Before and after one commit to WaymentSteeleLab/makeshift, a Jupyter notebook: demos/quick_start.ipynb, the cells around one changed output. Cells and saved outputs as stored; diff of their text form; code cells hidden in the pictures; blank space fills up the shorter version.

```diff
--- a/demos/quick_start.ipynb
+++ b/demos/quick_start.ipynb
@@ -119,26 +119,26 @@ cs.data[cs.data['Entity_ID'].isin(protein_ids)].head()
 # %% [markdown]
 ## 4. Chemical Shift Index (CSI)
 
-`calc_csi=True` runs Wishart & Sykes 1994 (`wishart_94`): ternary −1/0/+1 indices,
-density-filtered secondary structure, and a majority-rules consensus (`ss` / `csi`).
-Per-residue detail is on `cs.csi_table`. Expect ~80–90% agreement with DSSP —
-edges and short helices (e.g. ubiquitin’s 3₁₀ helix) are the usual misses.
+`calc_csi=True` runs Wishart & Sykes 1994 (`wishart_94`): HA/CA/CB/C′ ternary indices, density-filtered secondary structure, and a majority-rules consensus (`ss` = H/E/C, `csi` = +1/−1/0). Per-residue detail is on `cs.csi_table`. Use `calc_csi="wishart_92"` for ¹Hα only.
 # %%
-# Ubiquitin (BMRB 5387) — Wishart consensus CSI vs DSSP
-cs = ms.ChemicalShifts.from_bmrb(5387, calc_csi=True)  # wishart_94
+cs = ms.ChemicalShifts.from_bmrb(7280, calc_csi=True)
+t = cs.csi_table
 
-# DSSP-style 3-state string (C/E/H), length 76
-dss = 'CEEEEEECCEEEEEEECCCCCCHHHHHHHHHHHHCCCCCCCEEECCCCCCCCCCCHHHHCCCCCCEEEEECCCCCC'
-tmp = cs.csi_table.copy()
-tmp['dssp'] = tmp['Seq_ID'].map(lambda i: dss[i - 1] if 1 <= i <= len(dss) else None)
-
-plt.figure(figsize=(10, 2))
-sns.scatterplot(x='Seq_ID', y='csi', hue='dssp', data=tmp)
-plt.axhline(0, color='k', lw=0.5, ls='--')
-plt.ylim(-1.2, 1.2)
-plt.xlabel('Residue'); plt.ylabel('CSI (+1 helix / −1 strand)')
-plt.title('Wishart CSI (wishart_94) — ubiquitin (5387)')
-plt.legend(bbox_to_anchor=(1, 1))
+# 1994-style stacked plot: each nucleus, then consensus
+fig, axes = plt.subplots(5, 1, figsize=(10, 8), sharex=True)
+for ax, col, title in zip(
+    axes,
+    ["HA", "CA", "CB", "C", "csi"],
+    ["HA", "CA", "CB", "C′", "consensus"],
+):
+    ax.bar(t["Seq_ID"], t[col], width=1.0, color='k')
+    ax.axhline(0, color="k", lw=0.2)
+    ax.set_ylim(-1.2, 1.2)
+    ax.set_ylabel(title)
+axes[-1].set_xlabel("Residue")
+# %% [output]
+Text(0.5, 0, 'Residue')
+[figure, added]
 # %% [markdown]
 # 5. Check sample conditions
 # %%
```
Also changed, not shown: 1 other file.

*****

Exercise directions:
Wherever the string "title" appears in the entries above, list that line.

Answer to this problem:
-plt.title('Wishart CSI (wishart_94) — ubiquitin (5387)')
+for ax, col, title in zip(
+    ax.set_ylabel(title)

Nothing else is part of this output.